4) No one is coming to save you but having a pet will help. This one has perked me up and helped ease panic attacks on various occasions. There have been dark times when I wanted to end everything but then, I asked myself, “Who would take care of Hova?” She drives me crazy at times, meowing at 3am for her breakfast but she has also showed me unconditional love. I’m so grateful to have this puff ball in my life.

5) My greatest challenge is being mindful and living in the present- but I’m getting better at it. I feel best when I live in the moment. I know that about myself. Let me give you an example- two weekends ago, I biked though out Austin, Texas, enjoying the sunshine and stopping to take photos or to grab a quick drink (which is another lesson I learned, something that I should have paid attention to in high school health class- booze will make you feel worse. So, I now drink pretty infrequently. I’m all about those soda waters with a twist of lime). My mind was clear and I was happy. So, I try to focus on things like music and sunshine and

6) But remember to check in with yourself- OFTEN! I stare off into space often. But please know that when I do, I’m often checking in with myself. How am I feeling? What am I thinking? Do I feel safe and supported? So, I’ll stand in the middle of the market, asking myself how I’m feeling and if I’m hungry. After a tough work meeting, I’ll see if I need to cry or can I move on to the next project. I live in my head but in a good way- and all those things that I feel and question? They are completely valid. I don’t have to justify my feelings or defend them. I can feel whatever I need to feel.

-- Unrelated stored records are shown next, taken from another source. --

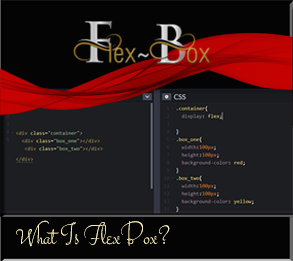
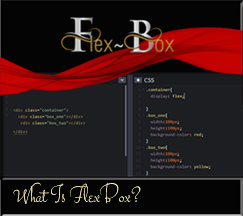
Changing Images 2-2-2024

Changed region(s): [[0.0288, 0.8056, 0.9794, 0.9444]]

diff --git a/Articles/2024/1-Flexbox/1-What-Is-Flexbox/1-What-Is-Flexbox.html b/Articles/2024/1-Flexbox/1-What-Is-Flexbox/1-What-Is-Flexbox.html
@@ -59,7 +59,8 @@ font-weight:bold;
    
    <br>
 <br>
-  <img src="What-is-Flexbox-Main-Image1.png" width="293" height="261" class="responsiveImage" >
+
+<img src="What-is-Flexbox-Main-Image1.png" width="243" height="216">
 <h1>What is Flexbox?</h1>
     <p class="LeftPMidBlack">Flexbox was introduced in October of 2017. It is the latest  and greatest way of positioning things on a web page. It makes things easier to  layout and it is completely responsive.</p>
     <p class="LeftPMidBlack">With flexbox you start out with a container in your layout  and then you can position everything within it.</p>

diff --git a/Articles/Main-Yearly-Archive-Webpages/2024-Achives.html b/Articles/Main-Yearly-Archive-Webpages/2024-Achives.html
@@ -43,8 +43,7 @@
   <div class="container">
         <div class="content">
           <div class="col left">
-            <img src="../2024/1-Flexbox/1-What-Is-Flexbox/What-is-Flexbox-Main-Image1.png" title="" alt=""/>
-          </div>
+          <img src="../2024/1-Flexbox/1-What-Is-Flexbox/What-is-Flexbox-Main-Image1.png" width="243" height="216"></div>
           <div class="col right">
           
          <p class="H2LBrown" >1 Flexbox-Fundamentals</h2>
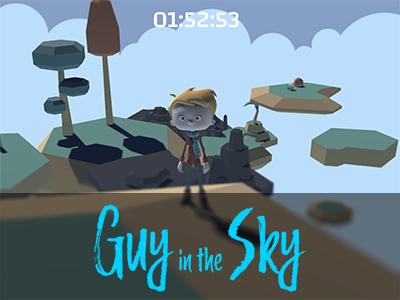
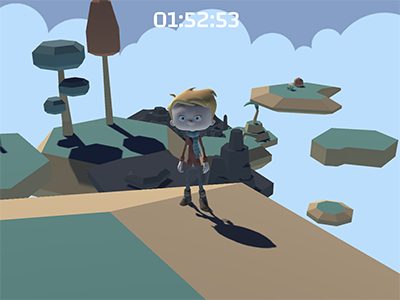
resizing and swapping out photo for screen grab

diff --git a/index.html b/index.html
@@ -79,8 +79,10 @@
         <thead>
             <tr>
                 <th style="width: 30%; background-color: cadetblue;">
-                    <img class="enlarge" src="img/other-shot.png" style="padding: 10px; width: 60%;">
+                    <img class="enlarge" src="img/other-shot.png" style="padding: 5px; width: 700px;">
                 </th>
+            </tr>
+            <tr>
                 <td style="font-size: 22px; padding: 20px;">
                     <b>
                         I am a young Tulsa creative, with a passion for finding innovative ways to use tech! I am attending Holberton to tackle software development head on and learn about new technologies.
@@ -142,7 +144,7 @@
             </th>
         </tr>
         <tr>
-            <td width="50%" style="text-align: center;"><img src="img/screen-grab.png" style="padding: 5px; width: 50%;"></td>
+            <td width="50%" style="text-align: center;"><img src="img/screen-grab.png" style="padding: 5px; width: 700px;"></td>
         </tr>
         <tr>
             <td class="text" width="50%"><b>Guy in the Sky</b> is a project from Holberton to create a 3D platformer game.

diff --git a/style.css b/style.css
@@ -127,10 +127,6 @@ td {
     margin-right: auto;
 }
 
-.enlarge:hover {
-    transform: scale(2.5);
-}
-
 .project-title {
     margin-top: 3%;
     margin-left: auto;
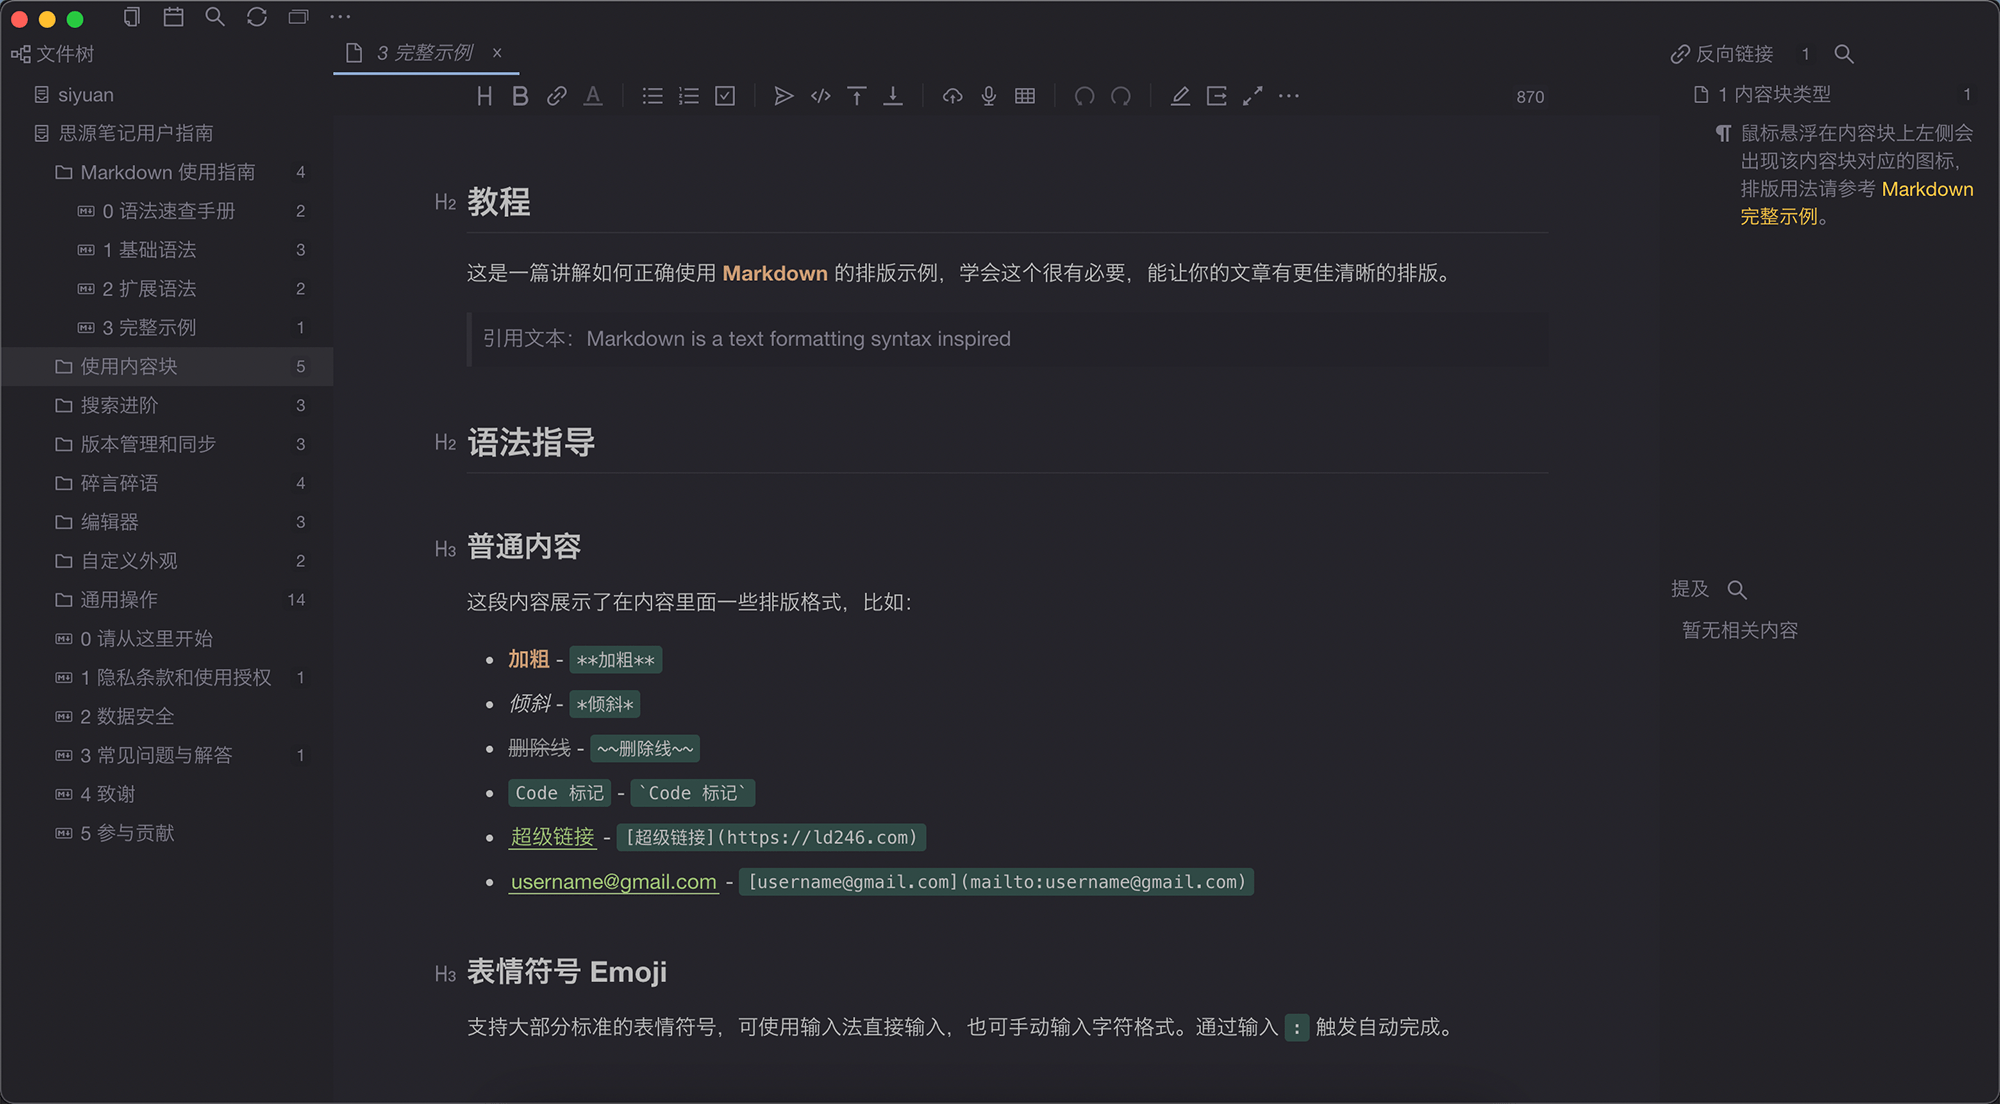
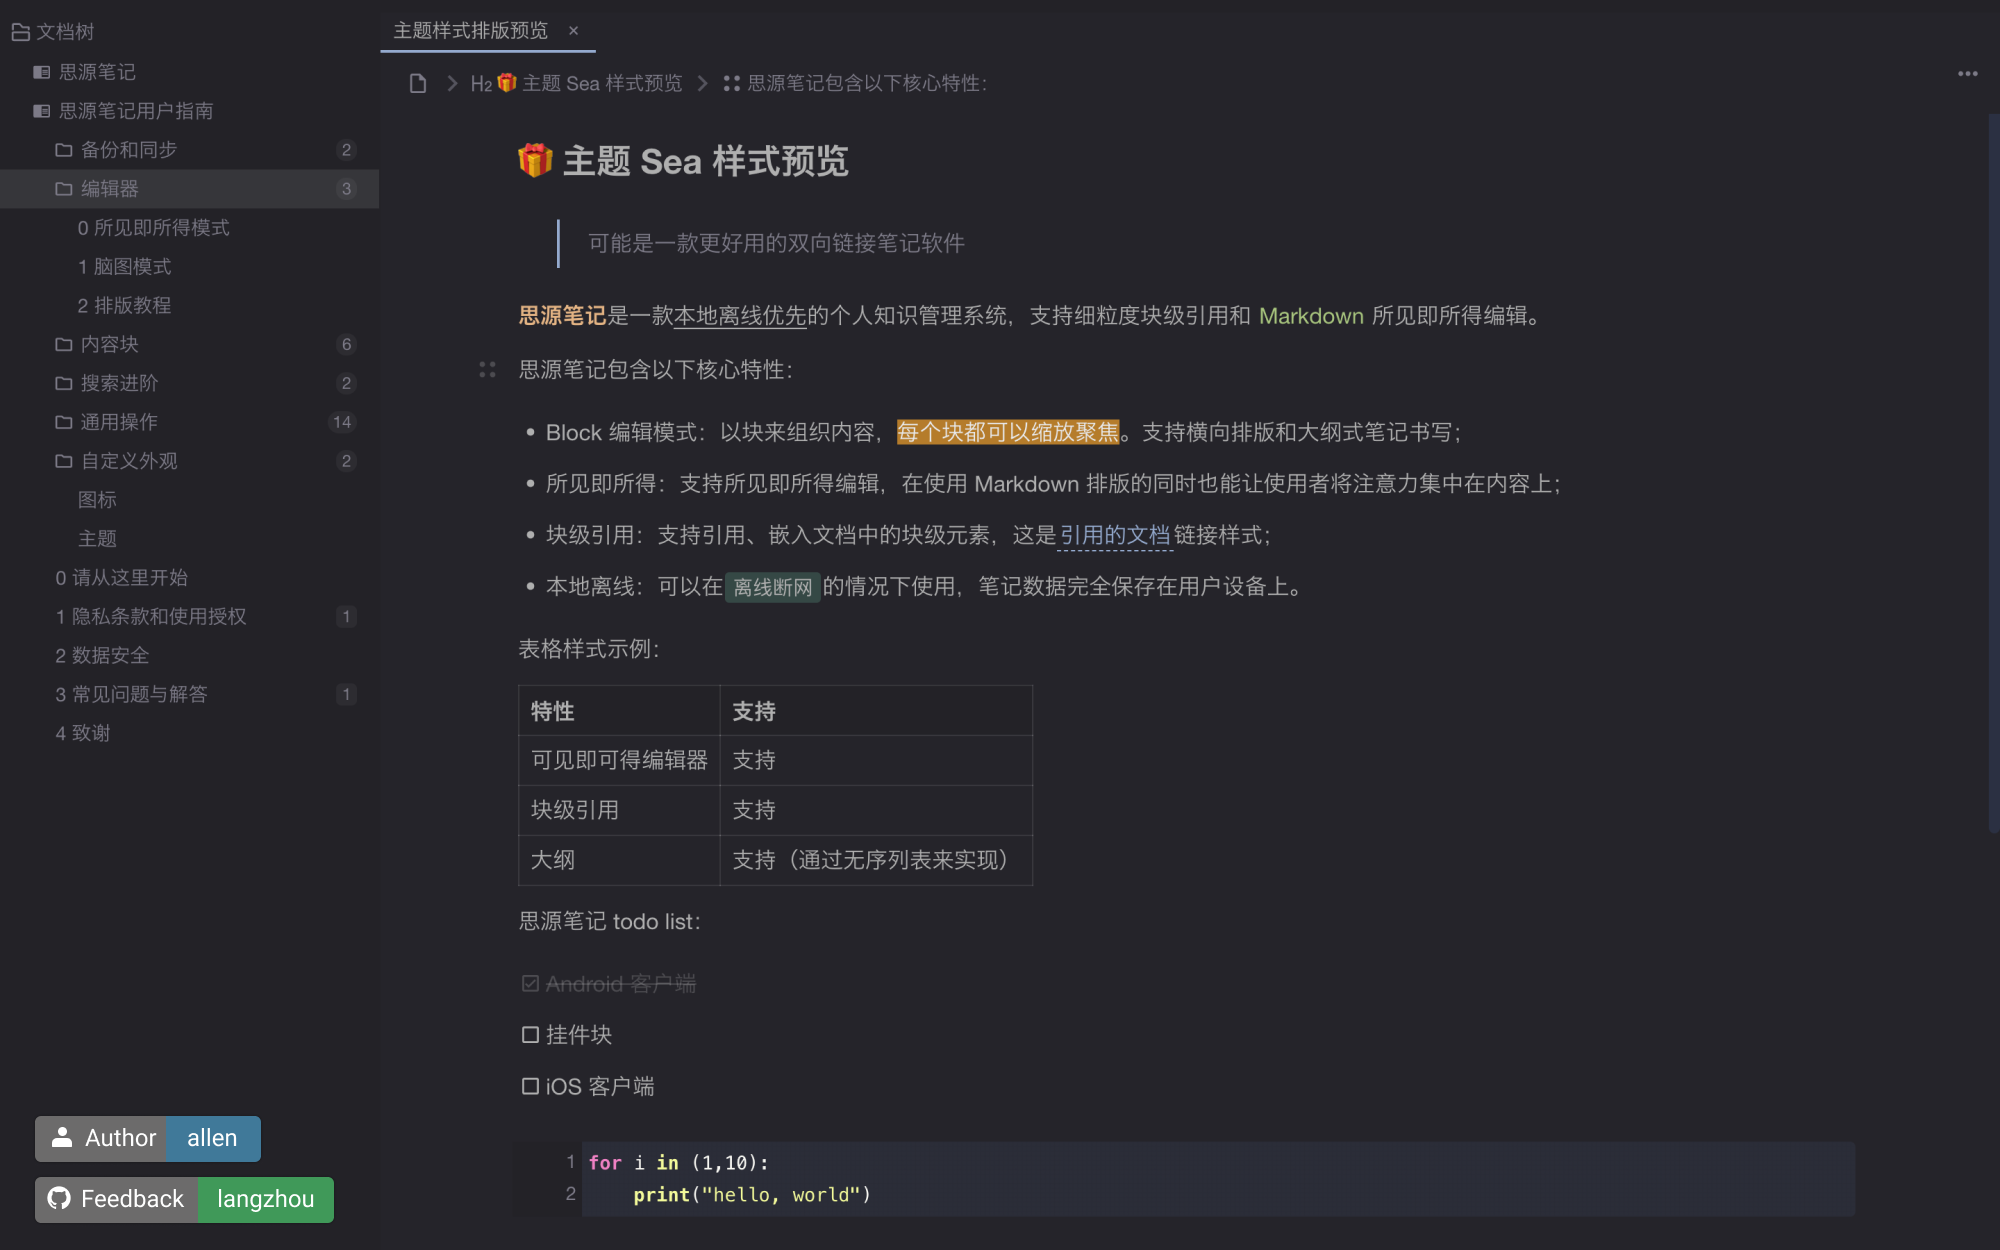
适配思源笔记 v1.2

diff --git a/theme.css b/theme.css
@@ -1,4 +1,4 @@
-/******* Notice ************
+/******* Sea: Theme for SiYuan Note ************
 1. 本主题样式仅在16px字号设置下进行有限场景的测试，不能保证所有页面均完美呈现。如果遇到相关功能或样式问题，请重置为官方主题后再确认问题是否重现。
 2. 标注为「实验功能」的部分请谨慎开启使用。
 /************************/
@@ -22,7 +22,7 @@
     --b3-theme-on-error: #fff;
 
     /* 字体 */
-    --b3-font-family: "Helvetica Neue", "Luxi Sans", "DejaVu Sans", "Hiragino Sans GB", "Microsoft Yahei", sans-serif, "Apple Color Emoji", "Segoe UI Emoji", "Noto Color Emoji", "Segoe UI Symbol", "Android Emoji", "EmojiSymbols";
+    --b3-font-family: "Pingfang SC","Helvetica Neue", "Luxi Sans", "DejaVu Sans", "Hiragino Sans GB", "Microsoft Yahei", sans-serif, "Apple Color Emoji", "Segoe UI Emoji", "Noto Color Emoji", "Segoe UI Symbol", "Android Emoji", "EmojiSymbols";
     --b3-font-family-code: mononoki, Consolas, "Liberation Mono", Menlo, Courier, monospace, "Apple Color Emoji", "Segoe UI Emoji", "Noto Color Emoji", "Segoe UI Symbol", "Android Emoji", "EmojiSymbols";
     --b3-font-family-graph: mononoki;
 
@@ -37,7 +37,7 @@
 
     /* 页签 */
     --b3-tab-background: #212224;
-    --b3-tab-background-hover: #2e2f31;
+    --b3-tab-background-hover: var(--b3-theme-primary-lightest);
 
     /* 提示 */
     --b3-tooltips-color: rgba(70, 72, 76, .86);
@@ -140,6 +140,7 @@
     --allen-column-border:var(--allen-column-width) solid var(--b3-border-color); /* 分栏边框 */
     --allen-protyle-inline-code:#8AA2CB;
     --allen-protyle-inline-code-background:#2f4945;
+    --allen-line-height: 1.75em; /* 行高 */
 
     /*动画*/
     --allen-page-scrollbar-transition: opacity 800ms ease 0s; /*分页加载条动画*/
@@ -157,7 +158,7 @@
 }
 
 
-/* 说明：支持在全屏模式下自动隐藏顶栏，鼠标悬浮时展现。请将 min-height和 min-width 设置为自己电脑屏幕分辨率，如果需要此功能请注释代码 */
+/* 说明：支持在全屏模式下自动隐藏顶栏，鼠标悬浮时展现。请将 min-height和 min-width 设置为自己电脑屏幕分辨率，如果不需要此功能请注释代码 */
 /******* 隐藏toolbar 代码开始 *********/
 @media only screen and (min-height: 800px) and (min-width: 1000px)
 {
@@ -365,17 +366,19 @@ span.counter:not(.popover__block){
     color: var(--b3-scroll-color);
 }
 /* 增加块图标悬浮时背景色 */
-.protyle-gutters:hover button svg{
+.protyle-gutters button:hover svg{
     color: var(--b3-theme-primary);
 }
 .protyle-gutters button{
     padding-top: 2px;
     width: 20px;
     height: 20px;
+    border-radius: 3px;
+    background-color: var(--b3-theme-background); /* 强制块图标使用背景色，以避免在超级块等场景下显示不清楚 */
 }
 .protyle-gutters:hover button {
     background-color: var(--b3-theme-primary-lightest);
-    border-radius: 3px;
+    background-color: #2B3042; /* 采用非透明色，避免在超级块等场景下显示不清楚 */
 }
 
 /* 块引用数 */
@@ -493,6 +496,11 @@ strong[style]{
      line-height: 100%;
 }
 
+/* kbd */
+.b3-typography kbd, .protyle-wysiwyg kbd{
+    font-size: 85%;
+}
+
 /* 引述 */
 .b3-typography blockquote, .b3-typography .bq, .protyle-wysiwyg blockquote, .protyle-wysiwyg .bq {
     border-left: 2px solid var(--b3-theme-primary);
@@ -501,6 +509,13 @@ strong[style]{
     margin:1em 2em 1em 2em !important; 
     padding-left: 1em !important;
     padding: 0 4px;
+}
+
+/* 调整引述在超级块中的样式 */
+.protyle-wysiwyg .sb blockquote,  .protyle-wysiwyg .sb .bq{
+    border-left: 3px solid var(--b3-border-color);
+    margin: 0 !important;
+    padding: 4px !important;
 }
 
 /* 代码片段 
@@ -525,7 +540,23 @@ strong[style]{
 
 /* 块折叠状态 */
 .protyle-wysiwyg [data-node-id][fold="1"]{
-     #height: 24px;
+     height: 28px;
+}
+/* 调整折叠时 引述块样式 */
+.protyle-wysiwyg [data-type="NodeBlockquote"][fold="1"]{
+     margin-left : 0 !important;
+     margin-right : 0 !important;
+}
+/* 调整折叠时 引述块下列表及段落样式 */
+.protyle-wysiwyg [data-type="NodeBlockquote"][fold="1"] .protyle-action{
+    display: none;
+}
+.protyle-wysiwyg [data-type="NodeBlockquote"][fold="1"]  div{
+     margin-left: 0 !important;
+     margin-right: 0 !important;
+     margin: 0 !important;
+     padding:0 !important;
+     border:none;
 }
 
 /*大纲折叠时圆点添加背景色*/
@@ -557,8 +588,12 @@ strong[style]{
 /****************** 三、文档排版 ***************************************/
 
 /* 通用设置 */
+.protyle-wysiwyg{
+    #padding-top: 54px !important; /*增大上边距为了避免面包屑2行时遮挡文档第一行文字*/
+}
+
 .b3-typography ,.protyle-wysiwyg [data-node-id] [contenteditable="true"]{
-    line-height: 170%;/* 行高 */
+    line-height: var(--allen-line-height);/* 行高 */
     letter-spacing: 0px; /* 字间距 */
     word-spacing: 0px; /* 词间距 */
     text-align:left;
@@ -568,7 +603,8 @@ strong[style]{
 
 /* 段落 p */
 .b3-typography p, .b3-typography [data-node-id], .protyle-wysiwyg p, .protyle-wysiwyg [data-node-id]{
-    #margin:2px 0;
+    margin: 0;
+    line-height: var(--allen-line-height);/* 行高 */
 }
 
 /*标题 h*/
@@ -607,14 +643,14 @@ strong[style]{
 
 /* 大纲、列表 */
 .b3-typography ul,.b3-typography ol ,.protyle-wysiwyg [data-node-id].list{
-    margin:0px 0;
+    margin:0px ;
 }
 /*列表项*/
 .b3-typography li,.protyle-wysiwyg [data-node-id].li{
-    margin:2px 0;
+    margin: 0;
 }
 .b3-typography li{
-    margin-bottom: 8px;
+    #margin-bottom: 8px;
 }
 
 /* 表格 */
@@ -623,7 +659,7 @@ strong[style]{
 }
 /*偶数行*/
 .b3-typography table tbody tr:nth-child(2n+1),.protyle-wysiwyg table tbody tr:nth-child(2n+1) {
-    background:transparent;
+    background:var(--b3-theme-background);
 }
 
 /* 图片 */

7) Your adulthood is all about unlearning shit from your childhood. In order to be mentally stable, you’re going to have to reteach yourself A LOT. I learned bad habits from my parents. Yes, I love them dearly but they made me question a lot of things- like having a traditional marriage and beauty standards (i.e. skinny doesn’t equal pretty). With that said, my self-perceptions are often times wrong. I’m not ugly. I’m not stupid. People do care. Life is worth it.

8) You don’t have to be perfect. Fuck being perfect. And fuck thinking that you need a purpose. You are your purpose. You are enough.

What have you learned about mental health, dear reader? And you go, Mimi